Thursday, May 23, 2024
Glance2019 Jeep Compass At A Glance

2019 Jeep Compass At A Glance

The Jeep brand is powerful and while not all Jeeps are equal, they all shares capabilities that set them apart. The 2019 Jeep Compass is no different and while not the best, it still delivers.

Shoppers in the compact crossover segment could be faced with a serious headache if they’re just starting the process of selecting which models to put on the list. If there’s a need for a capable off-roading vehicle, the first place to look is in Jeep’s lineup.

The 2019 Jeep Compass, now in its second generation, soldiers on as the surviving nameplate from the joining of the Patriot and Compass into one vehicle to left space for the wee yet capable Jeep Renegade.

The current Jeep Compass, introduced for the 2017 model year, shed its old softer side and took notes from the more robust-looking Patriot. This was necessary as the segment in which it competes is an absolute battle-royal of competent, viable and entertaining compact SUVs such as the Toyota RAV4, Ford Escape, Honda CR-V and Hyundai Tucson.

The Compass has its work cut out for it, but it does have an ace up its sleeve. Let’s take a closer look at the crossover.

2019 Jeep Compass Trailhawk | Photo: Jeep

Things the 2019 Jeep Compass does well

If you need to get somewhere, as in beyond the paved road, no other compact SUV will be able to take you as far. If you own a cottage in the woods, by a river, on the other side of the mountain, then look no further than the $35,000 Compass Trailhawk. It is the only trim to include Jeep’s Active Drive 4×4 system with an enhanced Selec-Terrain Traction management system along with a “low” setting and an off-road suspension. It is the only small SUV that will survive the real rough stuff, especially with a few choice options.

Despite its condensed exterior dimensions, the Jeep Compass is reasonably spacious. The boot will contain, according to FCA, up to 800 litres of gear positioning it somewhere in the middle of the pack. The cabin is very much lifted from the Cherokee. It’s functional with good ergonomics and matching fit and finish.

There’s but one powertrain offered with the 2019 Jeep Compass.
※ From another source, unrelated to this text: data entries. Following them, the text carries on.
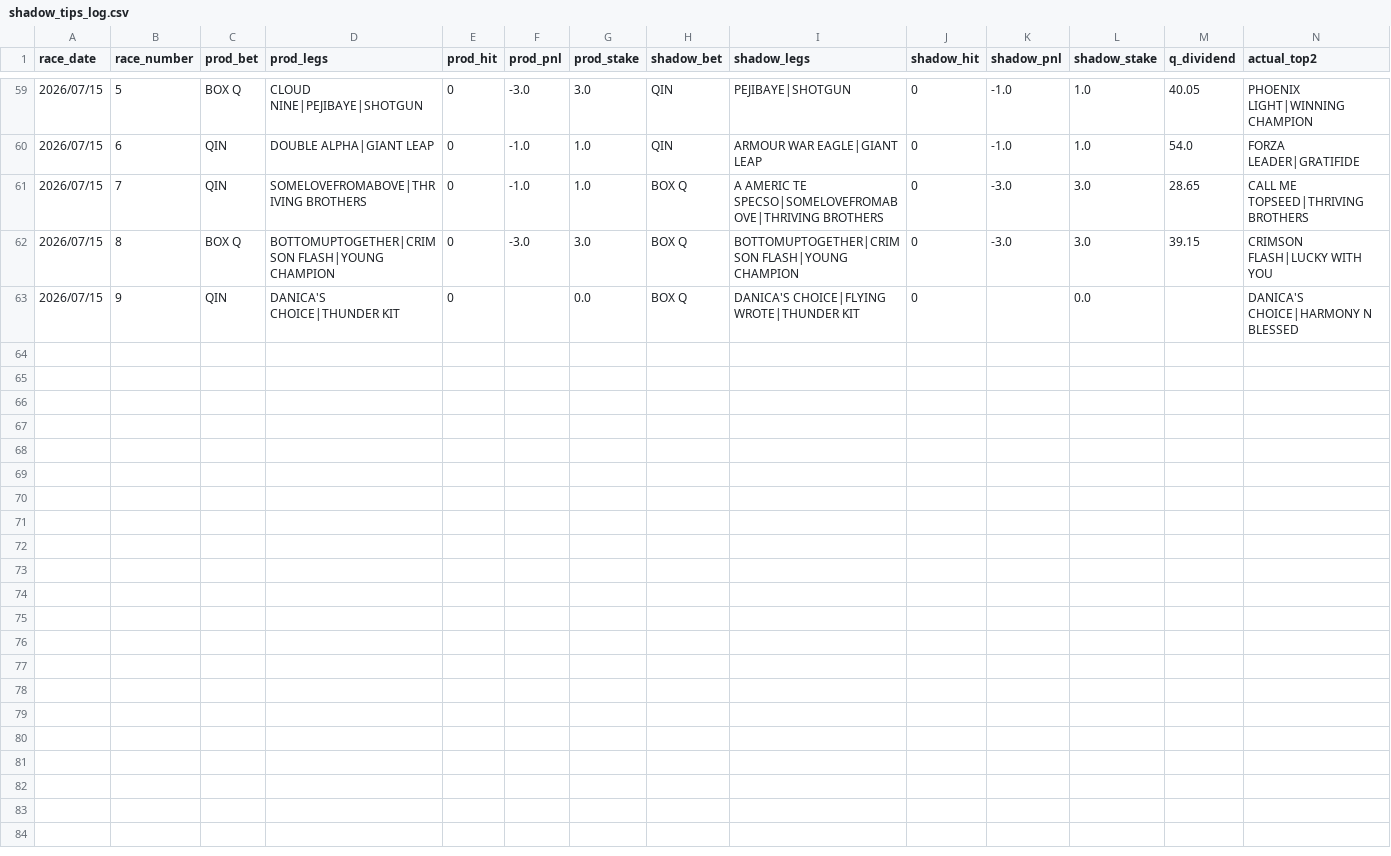
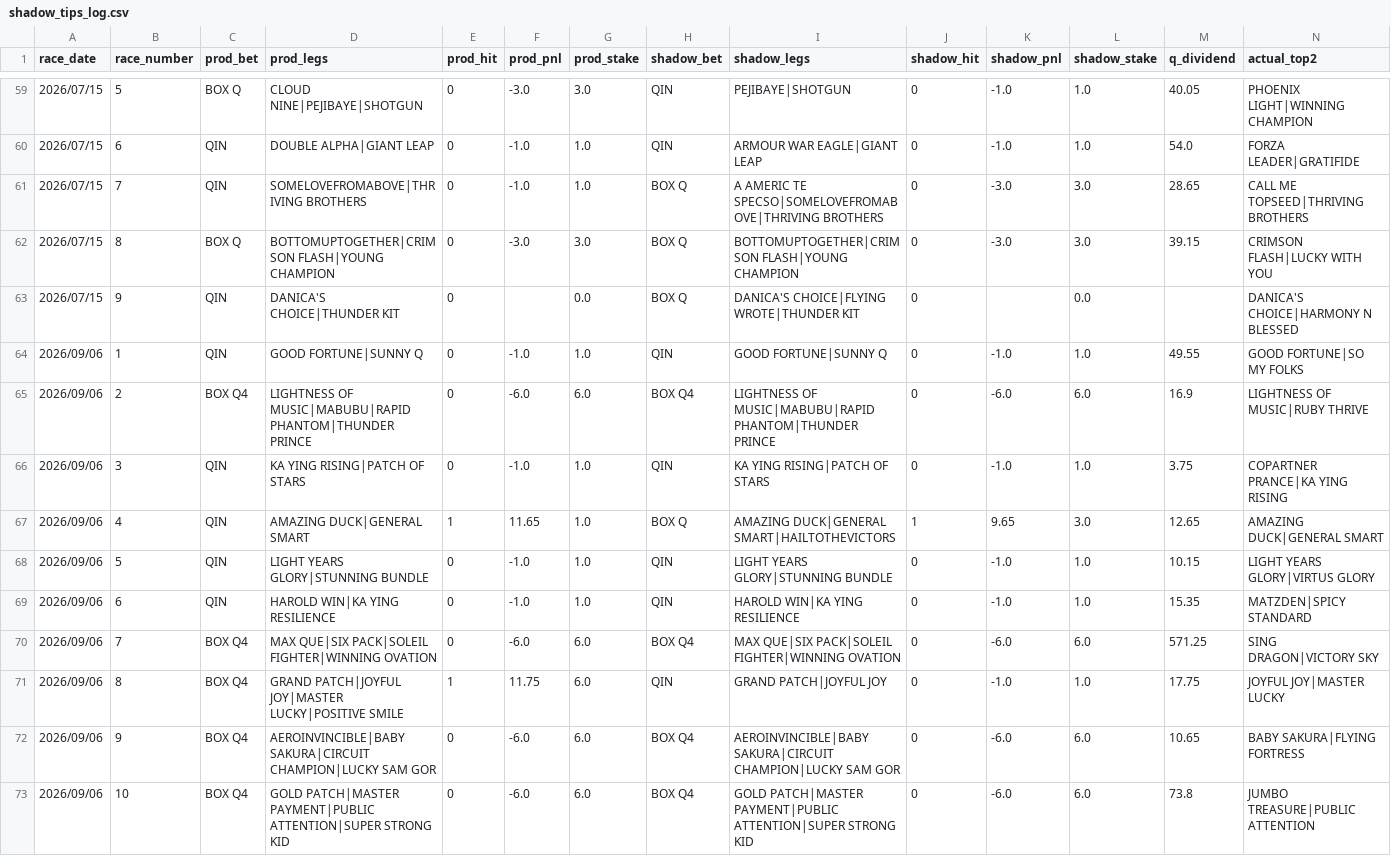
Before and after one commit to jitchamoli/hkjc-racing-analyzer, a CSV file: tracking_data/shadow_tips_log.csv, drawn as a sheet; only a part is shown, gaps mark what is left out; the diff names each change by its address in the sheet, - before the commit and + after, or states it on an @@ line.

```diff
--- a/tracking_data/shadow_tips_log.csv
+++ b/tracking_data/shadow_tips_log.csv
+row 64: 2026/09/06 | 1 | QIN | GOOD FORTUNE|SUNNY Q | 0 | -1.0 | 1.0 | QIN | GOOD FORTUNE|SUNNY Q | 0 | -1.0 | 1.0 | 49.55 | GOOD FORTUNE|SO MY FOLKS
+row 65: 2026/09/06 | 2 | BOX Q4 | LIGHTNESS OF MUSIC|MABUBU|RAPID PHANTOM|THUNDER PRINCE | 0 | -6.0 | 6.0 | BOX Q4 | LIGHTNESS OF MUSIC|MABUBU|RAPID PHANTOM|THUNDER PRINCE | 0 | -6.0 | 6.0 | 16.9 | LIGHTNESS OF MUSIC|RUBY THRIVE
+row 66: 2026/09/06 | 3 | QIN | KA YING RISING|PATCH OF STARS | 0 | -1.0 | 1.0 | QIN | KA YING RISING|PATCH OF STARS | 0 | -1.0 | 1.0 | 3.75 | COPARTNER PRANCE|KA YING RISING
+row 67: 2026/09/06 | 4 | QIN | AMAZING DUCK|GENERAL SMART | 1 | 11.65 | 1.0 | BOX Q | AMAZING DUCK|GENERAL SMART|HAILTOTHEVICTORS | 1 | 9.65 | 3.0 | 12.65 | AMAZING DUCK|GENERAL SMART
+row 68: 2026/09/06 | 5 | QIN | LIGHT YEARS GLORY|STUNNING BUNDLE | 0 | -1.0 | 1.0 | QIN | LIGHT YEARS GLORY|STUNNING BUNDLE | 0 | -1.0 | 1.0 | 10.15 | LIGHT YEARS GLORY|VIRTUS GLORY
+row 69: 2026/09/06 | 6 | QIN | HAROLD WIN|KA YING RESILIENCE | 0 | -1.0 | 1.0 | QIN | HAROLD WIN|KA YING RESILIENCE | 0 | -1.0 | 1.0 | 15.35 | MATZDEN|SPICY STANDARD
+row 70: 2026/09/06 | 7 | BOX Q4 | MAX QUE|SIX PACK|SOLEIL FIGHTER|WINNING OVATION | 0 | -6.0 | 6.0 | BOX Q4 | MAX QUE|SIX PACK|SOLEIL FIGHTER|WINNING OVATION | 0 | -6.0 | 6.0 | 571.25 | SING DRAGON|VICTORY SKY
+row 71: 2026/09/06 | 8 | BOX Q4 | GRAND PATCH|JOYFUL JOY|MASTER LUCKY|POSITIVE SMILE | 1 | 11.75 | 6.0 | QIN | GRAND PATCH|JOYFUL JOY | 0 | -1.0 | 1.0 | 17.75 | JOYFUL JOY|MASTER LUCKY
+row 72: 2026/09/06 | 9 | BOX Q4 | AEROINVINCIBLE|BABY SAKURA|CIRCUIT CHAMPION|LUCKY SAM GOR | 0 | -6.0 | 6.0 | BOX Q4 | AEROINVINCIBLE|BABY SAKURA|CIRCUIT CHAMPION|LUCKY SAM GOR | 0 | -6.0 | 6.0 | 10.65 | BABY SAKURA|FLYING FORTRESS
+row 73: 2026/09/06 | 10 | BOX Q4 | GOLD PATCH|MASTER PAYMENT|PUBLIC ATTENTION|SUPER STRONG KID | 0 | -6.0 | 6.0 | BOX Q4 | GOLD PATCH|MASTER PAYMENT|PUBLIC ATTENTION|SUPER STRONG KID | 0 | -6.0 | 6.0 | 73.8 | JUMBO TREASURE|PUBLIC ATTENTION
```
Also changed, not shown: tracking_data/hk_forward_validation.csv, tracking_data/hk_forward_validation_replay.csv, 10 other files.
The Tigershark 2.4-litre normally aspirated 4-cylinder engine generates 180-horsepower and 175 lb.-ft. of torque. Front-wheel drive units can be spec’d out with either a 6-speed manual or automatic transmission while AWD versions land a 9-speed automatic transmission. When the 9-speed is in a good mood, it can be clever and efficient, making the best of engine’s decent torque.

Even the most basic trims get Uconnect 4 with a 7-inch screen, Android Auto, Apple CarPlay, push-button and numerous safety features.
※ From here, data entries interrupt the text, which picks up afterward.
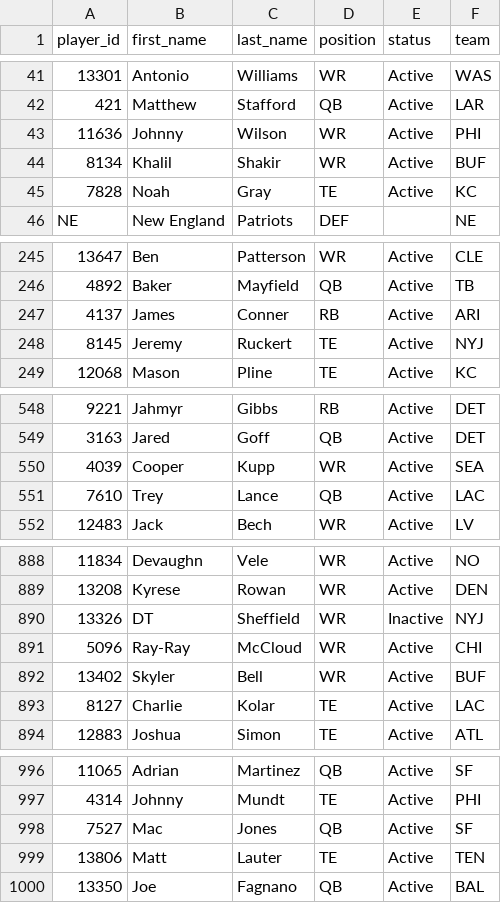
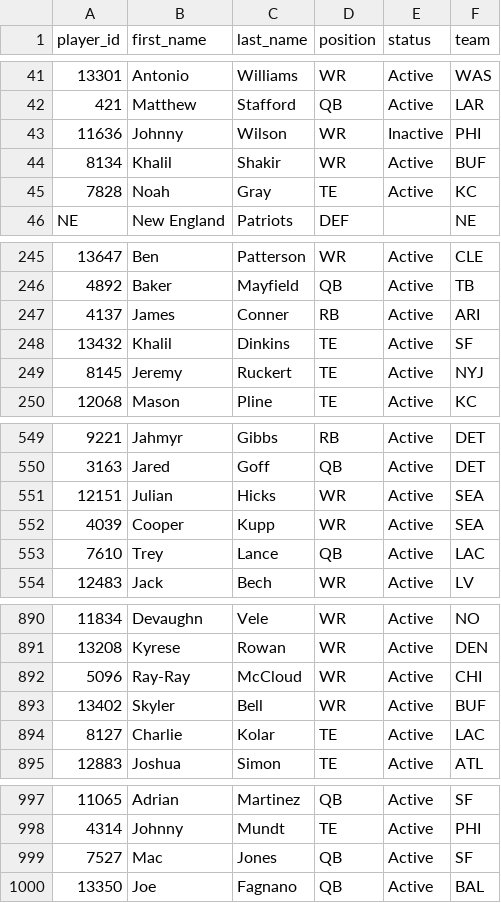
Before and after one commit to wrightc214-PBI/NCAA180-Sleeper, a CSV file: data/Players.csv, drawn as a sheet; only a part is shown, gaps mark what is left out; removed rows and columns are numbered as before the commit, all else as after; the diff covers the shown part only; the diff names each change by its address in the sheet, - before the commit and + after, or states it on an @@ line.

```diff
--- a/data/Players.csv
+++ b/data/Players.csv
-E43 (status): Active
+E43 (status): Inactive
+row 248: 13432 | Khalil | Dinkins | TE | Active | SF
+row 551: 12151 | Julian | Hicks | WR | Active | SEA
-row 890: 13326 | DT | Sheffield | WR | Inactive | NYJ
-row 999: 13806 | Matt | Lauter | TE | Active | TEN
```
Also changed, not shown: 1 edited cell elsewhere in this file, data/Rosters_Current.csv, 3 other files.
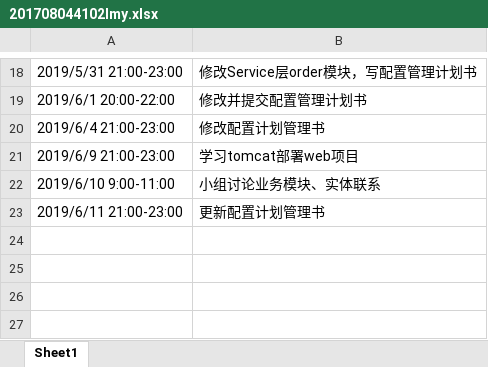
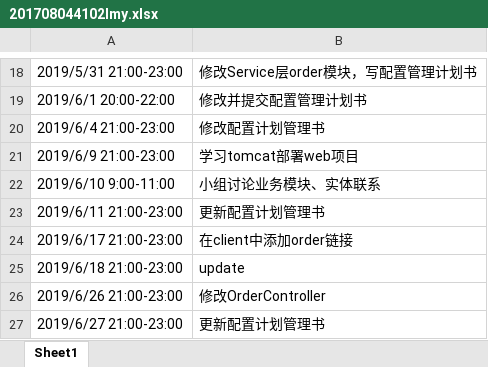
Before and after one commit to jspringlearn/J-learning, an Excel workbook: doc/小组log日志/201708044102lmy.xlsx, sheet Sheet1, drawn as a sheet; only a part is shown, gaps mark what is left out; values as stored, in another font and other column widths than the file's, no borders; the diff names each change by its address in the sheet, - before the commit and + after, or states it on an @@ line.

Commit message:
update log

```diff
--- a/doc/小组log日志/201708044102lmy.xlsx (sheet Sheet1)
+++ b/doc/小组log日志/201708044102lmy.xlsx (sheet Sheet1)
+row 24: 2019/6/17 21:00-23:00 | 在client中添加order链接
+row 25: 2019/6/18 21:00-23:00 | update
+row 26: 2019/6/26 21:00-23:00 | 修改OrderController
+row 27: 2019/6/27 21:00-23:00 | 更新配置计划管理书
```
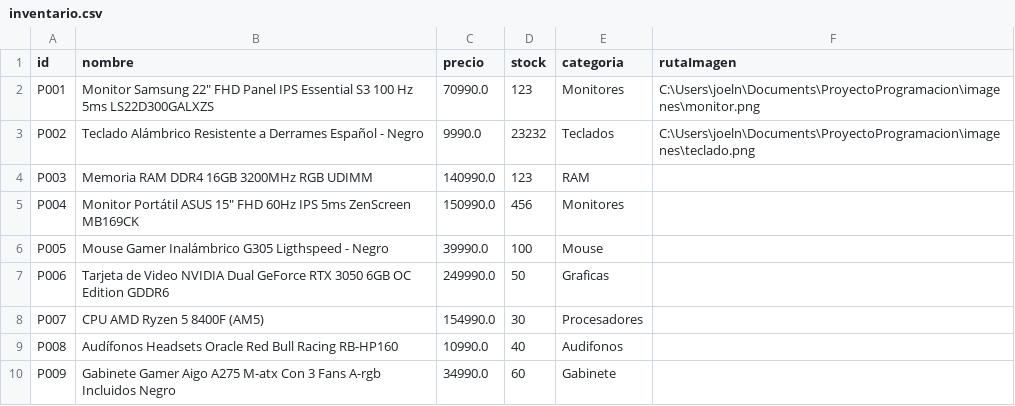
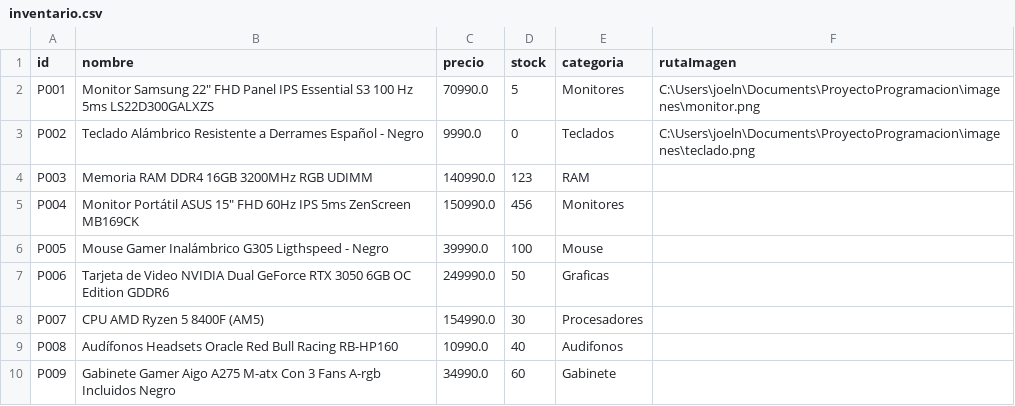
Before and after one commit to Zal0Reyes/ProyectoProgramacion, a CSV file: inventario.csv, drawn as a sheet.

```diff
--- a/inventario.csv
+++ b/inventario.csv
@@ -1,4 +1,4 @@
 id,nombre,precio,stock,categoria,rutaImagen
-P001,Monitor Samsung 22" FHD Panel IPS Essential S3 100 Hz 5ms LS22D300GALXZS,70990.0,123,Monitores,C:\Users\joeln\Documents\ProyectoProgramacion\imagenes\monitor.png
-P002,Teclado Alámbrico Resistente a Derrames Español - Negro,9990.0,23232,Teclados,C:\Users\joeln\Documents\ProyectoProgramacion\imagenes\teclado.png
+P001,Monitor Samsung 22" FHD Panel IPS Essential S3 100 Hz 5ms LS22D300GALXZS,70990.0,5,Monitores,C:\Users\joeln\Documents\ProyectoProgramacion\imagenes\monitor.png
+P002,Teclado Alámbrico Resistente a Derrames Español - Negro,9990.0,0,Teclados,C:\Users\joeln\Documents\ProyectoProgramacion\imagenes\teclado.png
 P003,Memoria RAM DDR4 16GB 3200MHz RGB UDIMM,140990.0,123,RAM,
```
Also changed, not shown: 1 other file.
We’ve always thought that the smaller modern Jeeps are decent to good to drive. This applies to the Compass, as it does to the Renegade and the Cherokee. The chassis are well sorted providing competent road holding manners.

2019 Jeep Compass Limited | Photo: Jeep

Things the 2019 Jeep Compass doesn’t do so well

The 2019 Compass is fairly expensive. At nearly $29,000, the base FWD Compass Sport is over $1,000 more expensive than most of its equivalent rivals with an automatic transmission and with fewer standard features. Much like the Jeep Cherokee, sticker prices are high. Sure, FCA/Jeep will give you massive multi-thousand-dollar discounts simply for checking out their webpage…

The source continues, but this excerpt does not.